What is being asked: Apart from the pictures, every entry below must be given again exactly.

(Data extract Opens)

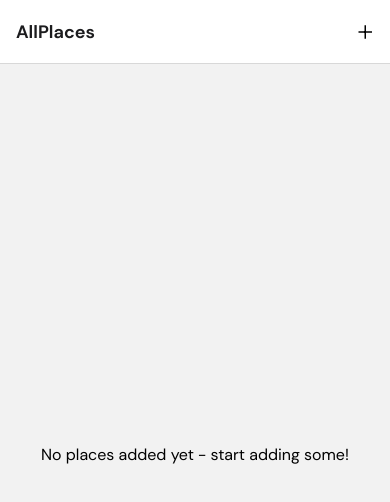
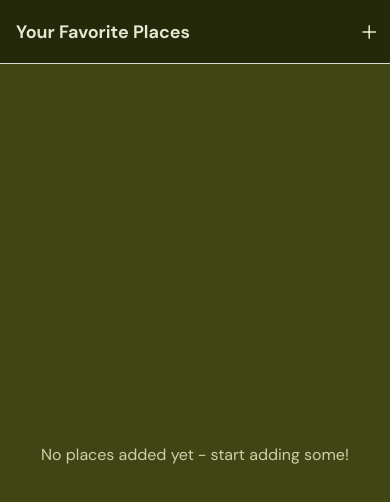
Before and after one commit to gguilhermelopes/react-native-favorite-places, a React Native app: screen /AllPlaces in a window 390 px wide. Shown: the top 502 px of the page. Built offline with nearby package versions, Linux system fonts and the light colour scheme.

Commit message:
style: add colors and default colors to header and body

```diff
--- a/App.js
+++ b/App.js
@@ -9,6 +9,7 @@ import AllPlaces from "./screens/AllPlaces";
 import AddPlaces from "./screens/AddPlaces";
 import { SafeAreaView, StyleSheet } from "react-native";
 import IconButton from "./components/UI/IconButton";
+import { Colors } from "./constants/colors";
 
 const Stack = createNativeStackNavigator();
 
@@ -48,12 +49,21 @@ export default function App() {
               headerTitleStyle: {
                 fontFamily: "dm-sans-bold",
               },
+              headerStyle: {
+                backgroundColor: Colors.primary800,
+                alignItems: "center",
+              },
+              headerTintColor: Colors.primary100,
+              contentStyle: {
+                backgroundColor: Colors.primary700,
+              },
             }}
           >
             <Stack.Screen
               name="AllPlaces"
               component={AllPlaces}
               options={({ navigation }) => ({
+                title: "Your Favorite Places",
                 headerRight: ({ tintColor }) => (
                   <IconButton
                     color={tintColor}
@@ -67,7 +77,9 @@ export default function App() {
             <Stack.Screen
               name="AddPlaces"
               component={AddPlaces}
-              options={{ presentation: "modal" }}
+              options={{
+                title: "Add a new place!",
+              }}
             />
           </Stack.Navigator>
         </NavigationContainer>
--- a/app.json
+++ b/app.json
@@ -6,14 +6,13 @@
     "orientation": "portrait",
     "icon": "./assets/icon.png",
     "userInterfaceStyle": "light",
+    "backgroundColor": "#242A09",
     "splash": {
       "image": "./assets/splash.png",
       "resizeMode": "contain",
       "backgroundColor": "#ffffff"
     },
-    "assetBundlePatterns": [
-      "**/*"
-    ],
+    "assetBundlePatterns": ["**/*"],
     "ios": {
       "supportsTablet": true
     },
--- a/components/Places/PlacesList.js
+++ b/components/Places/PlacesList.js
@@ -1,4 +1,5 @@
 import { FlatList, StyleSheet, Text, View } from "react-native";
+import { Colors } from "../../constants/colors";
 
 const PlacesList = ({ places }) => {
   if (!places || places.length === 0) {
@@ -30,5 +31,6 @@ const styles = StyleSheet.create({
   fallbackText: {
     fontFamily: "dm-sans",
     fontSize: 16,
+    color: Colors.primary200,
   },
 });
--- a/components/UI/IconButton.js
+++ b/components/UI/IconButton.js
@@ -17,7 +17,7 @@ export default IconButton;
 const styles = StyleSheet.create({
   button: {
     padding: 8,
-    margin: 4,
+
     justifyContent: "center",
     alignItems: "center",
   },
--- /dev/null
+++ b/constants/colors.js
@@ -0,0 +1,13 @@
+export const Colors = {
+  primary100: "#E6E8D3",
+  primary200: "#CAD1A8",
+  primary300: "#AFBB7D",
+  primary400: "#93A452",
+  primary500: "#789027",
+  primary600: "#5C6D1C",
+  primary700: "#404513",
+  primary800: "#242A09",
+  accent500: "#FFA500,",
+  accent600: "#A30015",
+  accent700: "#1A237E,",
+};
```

(Data extract Closes)

Answer section:
Before and after one commit to gguilhermelopes/react-native-favorite-places, a React Native app: screen /AllPlaces in a window 390 px wide. Shown: the top 502 px of the page. Built offline with nearby package versions, Linux system fonts and the light colour scheme.

Commit message:
style: add colors and default colors to header and body

```diff
--- a/App.js
+++ b/App.js
@@ -9,6 +9,7 @@ import AllPlaces from "./screens/AllPlaces";
 import AddPlaces from "./screens/AddPlaces";
 import { SafeAreaView, StyleSheet } from "react-native";
 import IconButton from "./components/UI/IconButton";
+import { Colors } from "./constants/colors";
 
 const Stack = createNativeStackNavigator();
 
@@ -48,12 +49,21 @@ export default function App() {
               headerTitleStyle: {
                 fontFamily: "dm-sans-bold",
               },
+              headerStyle: {
+                backgroundColor: Colors.primary800,
+                alignItems: "center",
+              },
+              headerTintColor: Colors.primary100,
+              contentStyle: {
+                backgroundColor: Colors.primary700,
+              },
             }}
           >
             <Stack.Screen
               name="AllPlaces"
               component={AllPlaces}
               options={({ navigation }) => ({
+                title: "Your Favorite Places",
                 headerRight: ({ tintColor }) => (
                   <IconButton
                     color={tintColor}
@@ -67,7 +77,9 @@ export default function App() {
             <Stack.Screen
               name="AddPlaces"
               component={AddPlaces}
-              options={{ presentation: "modal" }}
+              options={{
+                title: "Add a new place!",
+              }}
             />
           </Stack.Navigator>
         </NavigationContainer>
--- a/app.json
+++ b/app.json
@@ -6,14 +6,13 @@
     "orientation": "portrait",
     "icon": "./assets/icon.png",
     "userInterfaceStyle": "light",
+    "backgroundColor": "#242A09",
     "splash": {
       "image": "./assets/splash.png",
       "resizeMode": "contain",
       "backgroundColor": "#ffffff"
     },
-    "assetBundlePatterns": [
-      "**/*"
-    ],
+    "assetBundlePatterns": ["**/*"],
     "ios": {
       "supportsTablet": true
     },
--- a/components/Places/PlacesList.js
+++ b/components/Places/PlacesList.js
@@ -1,4 +1,5 @@
 import { FlatList, StyleSheet, Text, View } from "react-native";
+import { Colors } from "../../constants/colors";
 
 const PlacesList = ({ places }) => {
   if (!places || places.length === 0) {
@@ -30,5 +31,6 @@ const styles = StyleSheet.create({
   fallbackText: {
     fontFamily: "dm-sans",
     fontSize: 16,
+    color: Colors.primary200,
   },
 });
--- a/components/UI/IconButton.js
+++ b/components/UI/IconButton.js
@@ -17,7 +17,7 @@ export default IconButton;
 const styles = StyleSheet.create({
   button: {
     padding: 8,
-    margin: 4,
+
     justifyContent: "center",
     alignItems: "center",
   },
--- /dev/null
+++ b/constants/colors.js
@@ -0,0 +1,13 @@
+export const Colors = {
+  primary100: "#E6E8D3",
+  primary200: "#CAD1A8",
+  primary300: "#AFBB7D",
+  primary400: "#93A452",
+  primary500: "#789027",
+  primary600: "#5C6D1C",
+  primary700: "#404513",
+  primary800: "#242A09",
+  accent500: "#FFA500,",
+  accent600: "#A30015",
+  accent700: "#1A237E,",
+};
```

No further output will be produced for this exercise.